Each line in the entries below that holds the string "portfolio" is to be listed.
= Beginning of Section =
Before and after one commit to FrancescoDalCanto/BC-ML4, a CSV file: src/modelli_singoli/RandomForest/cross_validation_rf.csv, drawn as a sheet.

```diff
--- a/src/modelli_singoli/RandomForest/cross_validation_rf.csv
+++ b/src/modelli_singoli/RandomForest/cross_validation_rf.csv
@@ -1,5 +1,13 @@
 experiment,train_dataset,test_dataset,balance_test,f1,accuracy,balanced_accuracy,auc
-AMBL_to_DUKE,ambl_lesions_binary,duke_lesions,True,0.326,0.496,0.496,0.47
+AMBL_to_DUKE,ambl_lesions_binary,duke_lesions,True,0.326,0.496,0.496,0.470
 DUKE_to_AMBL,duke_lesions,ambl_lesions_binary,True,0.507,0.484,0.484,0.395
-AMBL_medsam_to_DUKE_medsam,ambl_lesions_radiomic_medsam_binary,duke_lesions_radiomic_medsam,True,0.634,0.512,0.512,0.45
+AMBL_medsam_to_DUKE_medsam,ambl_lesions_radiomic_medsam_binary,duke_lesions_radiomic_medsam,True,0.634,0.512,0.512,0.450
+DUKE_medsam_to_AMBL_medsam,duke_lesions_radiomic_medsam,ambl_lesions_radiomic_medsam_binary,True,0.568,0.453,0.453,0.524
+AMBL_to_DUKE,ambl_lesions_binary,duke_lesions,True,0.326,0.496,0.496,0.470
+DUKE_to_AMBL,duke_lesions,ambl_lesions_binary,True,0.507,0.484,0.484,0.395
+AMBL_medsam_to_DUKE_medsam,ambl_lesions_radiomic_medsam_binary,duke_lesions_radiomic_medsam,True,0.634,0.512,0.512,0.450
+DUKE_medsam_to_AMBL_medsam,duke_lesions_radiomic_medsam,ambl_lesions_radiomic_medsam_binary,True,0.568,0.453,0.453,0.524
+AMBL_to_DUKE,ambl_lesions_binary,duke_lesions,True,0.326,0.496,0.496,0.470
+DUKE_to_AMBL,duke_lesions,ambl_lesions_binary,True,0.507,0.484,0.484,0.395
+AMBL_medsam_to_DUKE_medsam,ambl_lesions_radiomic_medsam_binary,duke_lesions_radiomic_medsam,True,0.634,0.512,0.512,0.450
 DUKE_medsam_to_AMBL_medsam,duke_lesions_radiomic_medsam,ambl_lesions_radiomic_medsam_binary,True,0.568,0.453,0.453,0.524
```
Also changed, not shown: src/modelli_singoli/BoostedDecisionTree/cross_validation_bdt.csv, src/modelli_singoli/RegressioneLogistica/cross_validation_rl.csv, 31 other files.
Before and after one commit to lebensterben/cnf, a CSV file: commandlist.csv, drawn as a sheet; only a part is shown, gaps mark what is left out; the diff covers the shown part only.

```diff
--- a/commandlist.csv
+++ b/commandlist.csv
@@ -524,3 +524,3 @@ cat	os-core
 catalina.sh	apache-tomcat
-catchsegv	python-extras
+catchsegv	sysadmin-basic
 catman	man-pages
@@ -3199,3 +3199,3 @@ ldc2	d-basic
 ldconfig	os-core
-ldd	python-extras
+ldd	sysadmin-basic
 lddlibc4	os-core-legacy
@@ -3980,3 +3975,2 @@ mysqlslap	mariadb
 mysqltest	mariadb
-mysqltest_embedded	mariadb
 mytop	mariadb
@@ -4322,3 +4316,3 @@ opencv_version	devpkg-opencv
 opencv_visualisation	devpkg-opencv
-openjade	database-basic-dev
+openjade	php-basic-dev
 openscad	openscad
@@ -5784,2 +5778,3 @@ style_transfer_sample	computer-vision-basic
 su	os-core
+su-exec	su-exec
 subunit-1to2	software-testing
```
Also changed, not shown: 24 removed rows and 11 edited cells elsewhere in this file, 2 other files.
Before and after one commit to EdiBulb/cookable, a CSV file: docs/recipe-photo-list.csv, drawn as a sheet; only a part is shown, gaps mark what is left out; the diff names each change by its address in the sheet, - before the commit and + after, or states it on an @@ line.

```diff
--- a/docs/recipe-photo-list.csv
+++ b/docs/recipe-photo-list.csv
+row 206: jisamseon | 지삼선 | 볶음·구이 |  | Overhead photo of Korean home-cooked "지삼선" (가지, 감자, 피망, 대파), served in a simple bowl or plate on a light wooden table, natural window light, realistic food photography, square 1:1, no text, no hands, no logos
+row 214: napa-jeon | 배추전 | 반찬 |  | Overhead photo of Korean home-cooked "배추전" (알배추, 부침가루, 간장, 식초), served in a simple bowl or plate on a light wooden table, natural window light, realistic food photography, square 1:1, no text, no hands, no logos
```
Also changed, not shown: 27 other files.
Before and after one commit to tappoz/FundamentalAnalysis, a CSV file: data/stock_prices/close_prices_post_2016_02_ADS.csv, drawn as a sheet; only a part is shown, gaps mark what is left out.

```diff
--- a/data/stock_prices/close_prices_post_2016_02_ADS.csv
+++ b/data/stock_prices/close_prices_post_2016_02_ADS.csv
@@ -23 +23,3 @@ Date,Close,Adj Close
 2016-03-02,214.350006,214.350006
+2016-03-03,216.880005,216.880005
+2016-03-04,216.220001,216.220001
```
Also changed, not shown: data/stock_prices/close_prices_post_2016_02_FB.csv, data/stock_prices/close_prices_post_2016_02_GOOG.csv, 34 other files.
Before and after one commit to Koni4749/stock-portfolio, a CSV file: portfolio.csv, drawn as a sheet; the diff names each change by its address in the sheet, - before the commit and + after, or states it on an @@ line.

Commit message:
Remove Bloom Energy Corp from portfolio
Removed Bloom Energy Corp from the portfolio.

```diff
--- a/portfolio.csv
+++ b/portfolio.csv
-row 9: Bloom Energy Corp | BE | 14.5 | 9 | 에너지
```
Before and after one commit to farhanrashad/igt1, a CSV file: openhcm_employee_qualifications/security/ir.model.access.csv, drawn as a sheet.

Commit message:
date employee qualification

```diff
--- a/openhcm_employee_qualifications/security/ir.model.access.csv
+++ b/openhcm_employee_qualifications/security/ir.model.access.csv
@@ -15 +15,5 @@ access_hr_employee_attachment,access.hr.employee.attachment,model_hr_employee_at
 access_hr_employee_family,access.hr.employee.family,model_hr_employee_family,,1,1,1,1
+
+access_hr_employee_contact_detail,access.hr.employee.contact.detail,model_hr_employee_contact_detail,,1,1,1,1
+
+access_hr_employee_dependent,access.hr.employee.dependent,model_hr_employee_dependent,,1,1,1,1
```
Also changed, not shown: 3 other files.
= End of Section =
■ **Exercise response**:
Before and after one commit to Koni4749/stock-portfolio, a CSV file: portfolio.csv, drawn as a sheet; the diff names each change by its address in the sheet, - before the commit and + after, or states it on an @@ line.
Remove Bloom Energy Corp from portfolio
Removed Bloom Energy Corp from the portfolio.
--- a/portfolio.csv
+++ b/portfolio.csv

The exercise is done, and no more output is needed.